What is Economics Challenge?
In the Minnesota Economics Challenge, teams of students representing high schools from across the state compete in a series of challenging tests of their economic understanding and reasoning abilities. Participants compete in both individual and team categories.
What topics are in the Challenge?
The Economics Challenge tests student understanding and reasoning in three areas of economics: microeconomics, macroeconomics, and international economics/current events.
Who is eligible to compete?
All high school students are eligible. No formal course in economics is required, but students must participate during the year in a course that contains economics content.
Students enrolled in a PSEO Economics class are not eligible to compete.
How does the Economics Challenge work?

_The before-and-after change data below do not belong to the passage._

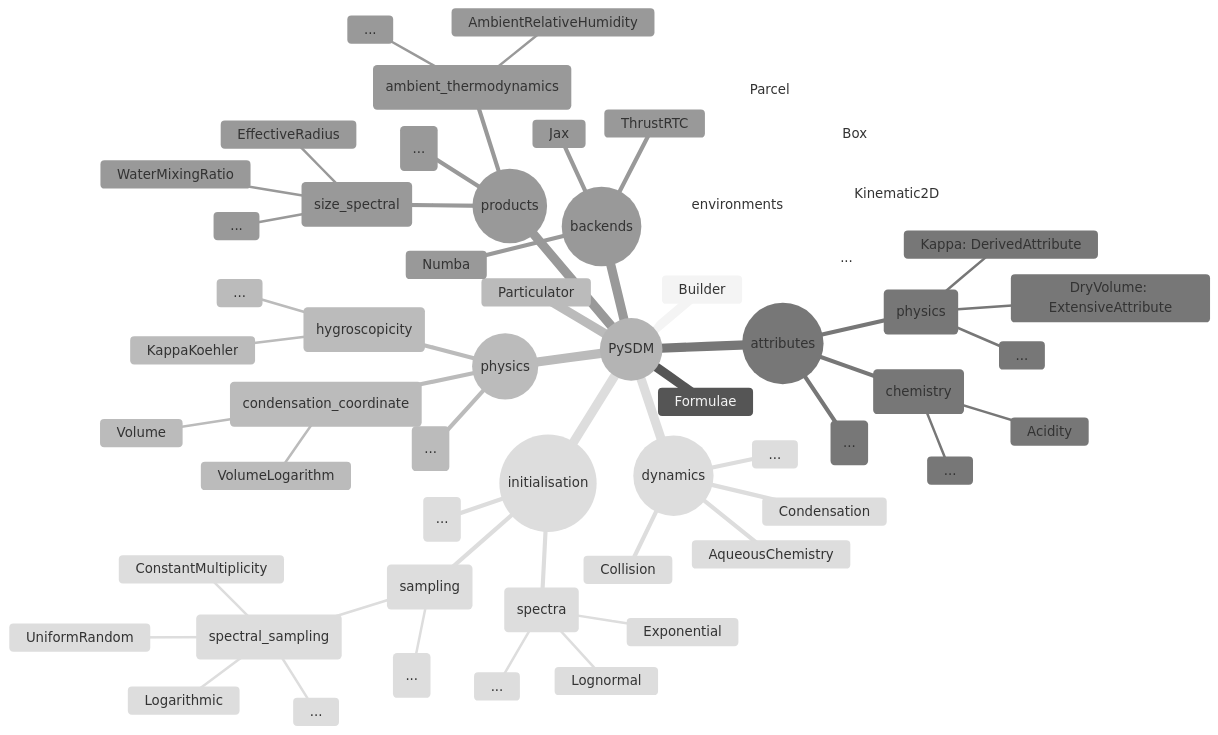
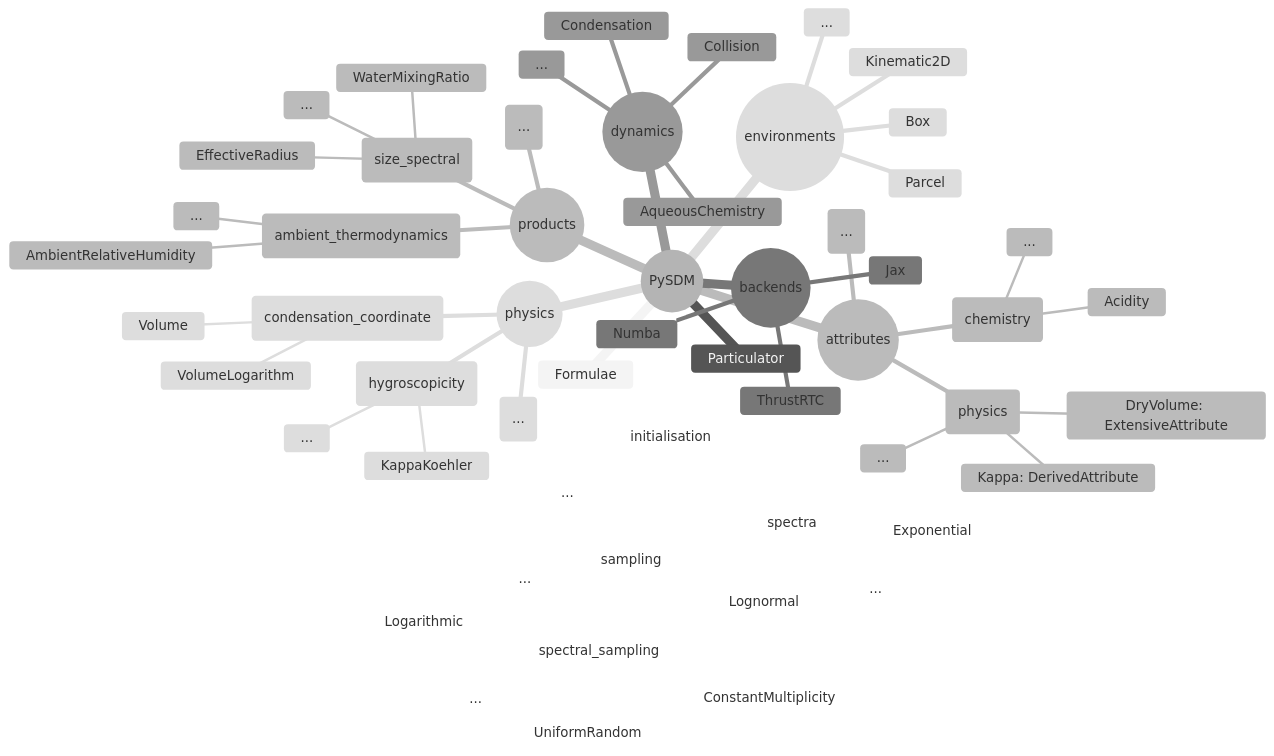
Before and after one commit to open-atmos/PySDM: the second of 2 diagrams in docs/markdown/pysdm_landing.md, drawn with Mermaid (neutral theme). The commit also changed other lines of this file, not shown here.

````diff
--- a/docs/markdown/pysdm_landing.md
+++ b/docs/markdown/pysdm_landing.md
@@ -649,60 +651,59 @@
 ```mermaid
 mindmap
   root((PySDM))
-    Builder
     Formulae
     Particulator
     ((attributes))
       (physics)
         DryVolume: ExtensiveAttribute
         Kappa: DerivedAttribute
         ...
       (chemistry)
         Acidity
         ...
       (...)
     ((backends))
       Numba
       ThrustRTC
       Jax
     ((dynamics))
       AqueousChemistry
       Collision
       Condensation
       ...
     ((environments))
       Box
       Parcel
       Kinematic2D
       ...
     ((initialisation))
       (spectra)
         Lognormal
         Exponential
         ...
       (sampling)
         (spectral_sampling)
           ConstantMultiplicity
           UniformRandom
           Logarithmic
           ...
         (...)
       (...)
     ((physics))
       (hygroscopicity)
         KappaKoehler
         ...
       (condensation_coordinate)
         Volume
         VolumeLogarithm
       (...)
     ((products))
       (size_spectral)
         EffectiveRadius
         WaterMixingRatio
         ...
       (ambient_thermodynamics)
         AmbientRelativeHumidity
         ...
       (...)
 ```
````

Teachers register online to form teams of 4 students. These teams will then compete at a Regional Challenge competition or in the online division if they are unable to attend an in-person competition. At Regional Challenges, teams will complete three tests in each of the focus areas; each test has 15 multiple choice questions, and students will be able to collaborate on the International Economics test. Top scoring teams will then face off in a Quiz Bowl round to determine the division champion.
Winners from each Regional Challenge and the online division will advance to the State Competition held at the Federal Reserve Bank of Minneapolis in April.
What do the different divisions mean?
The Minnesota Economics Challenge has three divisions that schools can compete in to allow students of different abilities and backgrounds to participate. Each division is named for a famous economist, and corresponds to the size of the school and/or rigor of the economics program:
- Adam Smith Division: Teams are composed of students currently or previously enrolled in an AP, IB, Honors, or other advanced course in economics
- David Ricardo Division: Teams are composed of student currently or previously enrolled in a general/introductory economics or personal finance course (including economic concepts). Students may only compete in this division once; returning David Ricardo students must compete in the Adam Smith Division.
- Joan Robinson Division: Teams are composed of students attending a school with enrollment under 600 students. These teams may not advance past the state competition due to National rules.
How much does is cost to participate?
There is no registration or entry fee to participate in the Economics Challenge, however all teams need to invest time and commitment to prepare for the competition. Qualifying teams will be responsible for transportation costs to and from the state competition in Minneapolis.
When and where is the 2019 Economics Challenge?
Regional competitions for the Economics Challenge take place all over the state and online.
- Urban Regional Challenge (Invitation Only), March 13 at the Federal Reserve in Minneapolis
- Twin Cities Regional Challenge, March 14 at Saint Thomas University in Saint Paul
- Great Plains Regional Challenge, March 19 at Minnesota State University-Moorhead in Moorhead
- North Dakota Regional Challenge, March 19 at Minnesota State University-Moorhead in Moorhead
- Duluth Regional Challenge, March 20 at the College of St. Scholastica in Duluth
- Heartland Regional Challenge, March 22 at St. Cloud State University in St. Cloud
The State Competition is on April 3, 2019 at the Federal Reserve Bank of Minneapolis. The winning teams will participate in the written National Semi-Final exams at their school for a chance to compete in New York City at the 2019 National Economics Challenge, May 18-20. Only four teams will advance to compete at the National Economics Challenge.
How can we prepare for the tests or Quiz Bowl?
Practice tests and sample quiz bowl questions can be found at the Economics Challenge Resources page on our website.